Is meandery a word? Well, meandering. That’s my mind lately. I’ve been on a no-holds-barred quest since about mid-December to figure out how to work. And, like Tolkien’s wanderers, I’m not lost.
So, what do I mean by figuring out how to work? I know how to work, of course. My first paying job came at age ten when I went with my brother to the strawberry fields where my aunt Rayma was a field boss. (In truth, I ate more berries than I picked, but after a few summers, I could make $5 a day!) I started babysitting at age twelve, usually for my younger cousins. ($5 a night!)
And, unpaid work. I mucked barns and helped with hay. I weeded gardens and dusted furniture, folded clothes and made beds. Caring for a horse is work.
And of course adult life was (was?) all about work — restaurants for me, to start with, then other jobs — typing class notes for $1 a page, tutoring, working as a bank teller. Eventually, teaching, which I was involved with for twenty-five years, and still am involved with, to one extent or another.
Rearing children is work. Keeping laundry caught up and a house clean is work. (I admit to being rather inept in all of these.)
I have been fitting writing into the interstices for years — for decades! I’ve written in the very early morning, in spiral bound notebooks; I’ve written in my car (only when the car is stopped!); I’ve written during soccer practice and in between classes and beside hospital beds. I have written in many, many coffeeshops.
What I’m grappling with now, where my meandering is leading me now — is how to put writing on the front burner and really work at writing.
I think I can credit Author Magazine for introducing me to this quote:
“Have the courage to become who you are.”

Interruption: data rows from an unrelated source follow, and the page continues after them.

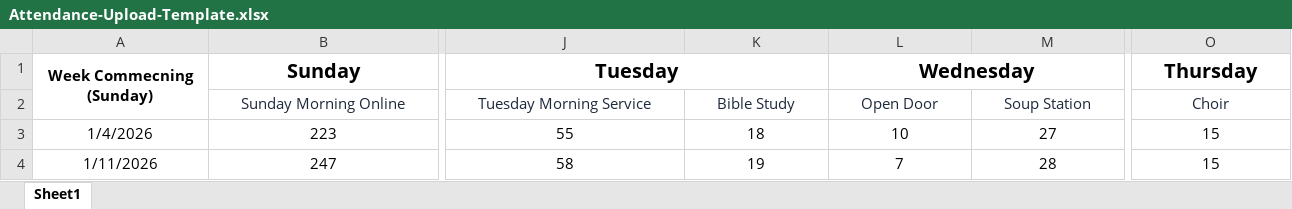
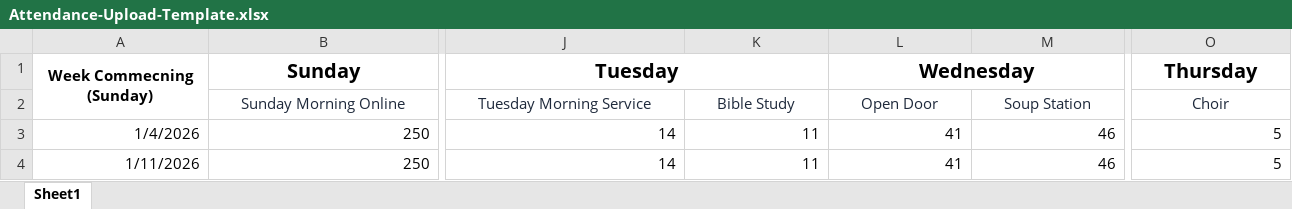
Before and after one commit to mtaylor99/ChurchRegister, an Excel workbook: docs/Attendance-Upload-Template.xlsx, sheet Sheet1, drawn as a sheet; only a part is shown, gaps mark what is left out; values as stored, in another font and other column widths than the file's, no borders; the diff covers the shown part only; the diff names each change by its address in the sheet, - before the commit and + after, or states it on an @@ line.

Commit message:
Attendance Upload Template

```diff
--- a/docs/Attendance-Upload-Template.xlsx (sheet Sheet1)
+++ b/docs/Attendance-Upload-Template.xlsx (sheet Sheet1)
-A3:B4 alignment: center
+A3:B4 alignment: right
-B3 (Sunday): 223
+B3 (Sunday): 250
-J3 (Tuesday): 55
+J3 (Tuesday): 14
-J3:M3 alignment: center
+J3:M3 alignment: right
-K3: 18
+K3: 11
-L3 (Wednesday): 10
+L3 (Wednesday): 41
-M3: 27
+M3: 46
-O3:O4 (Thursday): 15
+O3:O4 (Thursday): 5
-O3 alignment: center
+O3 alignment: right
-B4 (Sunday): 247
+B4 (Sunday): 250
-J4 (Tuesday): 58
+J4 (Tuesday): 14
-J4:O4 alignment: center
+J4:O4 alignment: right
-K4: 19
+K4: 11
-L4 (Wednesday): 7
+L4 (Wednesday): 41
-M4: 28
+M4: 46
```
Also changed, not shown: 9 added rows, 78 edited cells and cell formats elsewhere in this sheet.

That is what my meandering mind is working on now.
Photo of labyrinth at Chartres Cathedral: ©Jill K H Geoffrion, Ph.D., www.jillgeoffrion.com